In the records that come next, find every line with "margin". Return those lines.
>>>
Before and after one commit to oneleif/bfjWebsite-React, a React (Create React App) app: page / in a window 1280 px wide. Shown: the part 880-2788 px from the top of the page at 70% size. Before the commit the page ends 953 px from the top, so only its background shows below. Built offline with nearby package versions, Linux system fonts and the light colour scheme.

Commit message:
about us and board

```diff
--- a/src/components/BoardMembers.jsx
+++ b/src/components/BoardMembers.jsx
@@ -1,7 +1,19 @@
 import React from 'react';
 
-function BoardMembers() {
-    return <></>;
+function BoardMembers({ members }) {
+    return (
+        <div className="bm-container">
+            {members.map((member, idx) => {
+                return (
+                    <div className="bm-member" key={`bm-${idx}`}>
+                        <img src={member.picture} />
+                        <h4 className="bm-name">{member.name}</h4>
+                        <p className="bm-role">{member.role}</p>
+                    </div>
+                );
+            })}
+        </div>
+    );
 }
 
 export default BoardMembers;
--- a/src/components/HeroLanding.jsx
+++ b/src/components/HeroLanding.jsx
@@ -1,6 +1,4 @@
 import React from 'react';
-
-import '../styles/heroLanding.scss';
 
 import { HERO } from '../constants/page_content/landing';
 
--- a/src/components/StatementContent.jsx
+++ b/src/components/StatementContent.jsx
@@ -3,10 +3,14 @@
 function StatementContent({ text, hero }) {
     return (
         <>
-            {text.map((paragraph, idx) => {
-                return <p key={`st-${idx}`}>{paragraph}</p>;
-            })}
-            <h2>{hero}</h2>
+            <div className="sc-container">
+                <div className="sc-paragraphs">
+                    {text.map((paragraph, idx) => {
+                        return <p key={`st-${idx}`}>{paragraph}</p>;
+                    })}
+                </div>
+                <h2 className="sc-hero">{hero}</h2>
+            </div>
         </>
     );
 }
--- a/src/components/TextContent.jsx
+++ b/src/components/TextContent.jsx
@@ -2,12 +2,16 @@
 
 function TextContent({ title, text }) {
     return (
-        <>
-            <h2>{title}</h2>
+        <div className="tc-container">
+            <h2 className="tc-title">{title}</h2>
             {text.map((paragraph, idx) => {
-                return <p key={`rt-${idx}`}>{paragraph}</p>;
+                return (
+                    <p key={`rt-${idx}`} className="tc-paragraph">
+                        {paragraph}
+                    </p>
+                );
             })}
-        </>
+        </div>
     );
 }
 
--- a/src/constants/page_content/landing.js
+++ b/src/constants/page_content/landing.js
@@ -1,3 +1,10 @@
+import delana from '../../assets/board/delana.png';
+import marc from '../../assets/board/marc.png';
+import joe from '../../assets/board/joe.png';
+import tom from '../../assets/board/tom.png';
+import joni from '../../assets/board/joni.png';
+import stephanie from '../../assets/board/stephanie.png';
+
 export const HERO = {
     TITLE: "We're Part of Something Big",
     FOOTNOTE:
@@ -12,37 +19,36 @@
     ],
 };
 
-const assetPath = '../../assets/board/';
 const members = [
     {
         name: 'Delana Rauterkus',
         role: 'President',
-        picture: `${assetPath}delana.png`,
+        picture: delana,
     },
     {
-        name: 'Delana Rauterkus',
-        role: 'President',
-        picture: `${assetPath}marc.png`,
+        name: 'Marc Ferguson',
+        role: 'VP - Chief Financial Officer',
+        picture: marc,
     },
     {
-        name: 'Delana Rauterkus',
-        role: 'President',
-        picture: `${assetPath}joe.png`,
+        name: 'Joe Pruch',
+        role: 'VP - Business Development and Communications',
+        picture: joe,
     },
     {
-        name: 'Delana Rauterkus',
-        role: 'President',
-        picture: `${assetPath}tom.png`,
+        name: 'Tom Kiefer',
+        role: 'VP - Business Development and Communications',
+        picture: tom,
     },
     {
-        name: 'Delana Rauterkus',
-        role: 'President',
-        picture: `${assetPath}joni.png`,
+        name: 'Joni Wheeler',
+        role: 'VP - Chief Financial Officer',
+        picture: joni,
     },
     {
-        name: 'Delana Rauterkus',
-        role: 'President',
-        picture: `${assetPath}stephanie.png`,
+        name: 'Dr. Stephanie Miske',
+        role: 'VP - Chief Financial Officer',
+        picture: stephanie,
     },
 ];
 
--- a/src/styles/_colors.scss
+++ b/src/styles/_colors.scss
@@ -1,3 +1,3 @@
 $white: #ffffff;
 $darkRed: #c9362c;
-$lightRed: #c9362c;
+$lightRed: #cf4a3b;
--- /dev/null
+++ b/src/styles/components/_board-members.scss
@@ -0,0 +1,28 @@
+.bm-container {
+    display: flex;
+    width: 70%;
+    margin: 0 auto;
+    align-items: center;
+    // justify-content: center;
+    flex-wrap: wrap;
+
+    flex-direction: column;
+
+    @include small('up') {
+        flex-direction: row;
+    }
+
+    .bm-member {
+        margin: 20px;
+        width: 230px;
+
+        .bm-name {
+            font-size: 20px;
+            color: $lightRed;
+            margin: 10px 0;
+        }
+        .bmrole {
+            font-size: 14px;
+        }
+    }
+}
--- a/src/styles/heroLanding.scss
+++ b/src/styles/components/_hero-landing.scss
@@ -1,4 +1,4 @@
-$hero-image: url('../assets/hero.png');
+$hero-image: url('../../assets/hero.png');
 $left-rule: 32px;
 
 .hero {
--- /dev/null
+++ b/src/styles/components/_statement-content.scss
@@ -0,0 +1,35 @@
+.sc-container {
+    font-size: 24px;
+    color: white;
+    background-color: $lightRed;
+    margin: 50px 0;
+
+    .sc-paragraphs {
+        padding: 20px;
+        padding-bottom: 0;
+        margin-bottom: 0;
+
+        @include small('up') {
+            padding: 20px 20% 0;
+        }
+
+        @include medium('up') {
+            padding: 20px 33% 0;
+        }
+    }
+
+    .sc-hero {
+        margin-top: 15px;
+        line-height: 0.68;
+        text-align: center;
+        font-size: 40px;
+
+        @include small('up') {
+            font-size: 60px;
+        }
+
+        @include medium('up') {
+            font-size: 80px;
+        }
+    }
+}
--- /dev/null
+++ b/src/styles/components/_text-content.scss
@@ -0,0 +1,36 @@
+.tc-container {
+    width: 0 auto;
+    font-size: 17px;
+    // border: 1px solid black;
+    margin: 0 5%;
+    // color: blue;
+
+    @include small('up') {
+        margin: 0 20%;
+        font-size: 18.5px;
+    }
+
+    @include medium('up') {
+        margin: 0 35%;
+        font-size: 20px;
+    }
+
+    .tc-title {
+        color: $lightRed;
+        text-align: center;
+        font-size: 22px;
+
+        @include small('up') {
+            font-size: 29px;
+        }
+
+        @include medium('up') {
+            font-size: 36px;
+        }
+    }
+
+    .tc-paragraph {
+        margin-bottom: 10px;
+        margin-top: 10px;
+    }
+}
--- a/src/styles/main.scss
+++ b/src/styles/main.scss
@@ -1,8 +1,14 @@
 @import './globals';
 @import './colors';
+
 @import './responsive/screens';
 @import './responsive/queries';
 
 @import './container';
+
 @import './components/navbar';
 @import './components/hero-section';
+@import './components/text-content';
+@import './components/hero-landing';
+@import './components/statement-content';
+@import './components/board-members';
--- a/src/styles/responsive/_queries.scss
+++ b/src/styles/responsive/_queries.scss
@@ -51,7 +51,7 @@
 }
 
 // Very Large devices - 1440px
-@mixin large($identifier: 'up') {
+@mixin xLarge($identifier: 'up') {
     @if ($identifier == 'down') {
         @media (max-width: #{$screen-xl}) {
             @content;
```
<<<
** SOLUTION **
+    margin: 0 auto;
+        margin: 20px;
+            margin: 10px 0;
+    margin: 50px 0;
+        margin-bottom: 0;
+        margin-top: 15px;
+    margin: 0 5%;
+        margin: 0 20%;
+        margin: 0 35%;
+        margin-bottom: 10px;
+        margin-top: 10px;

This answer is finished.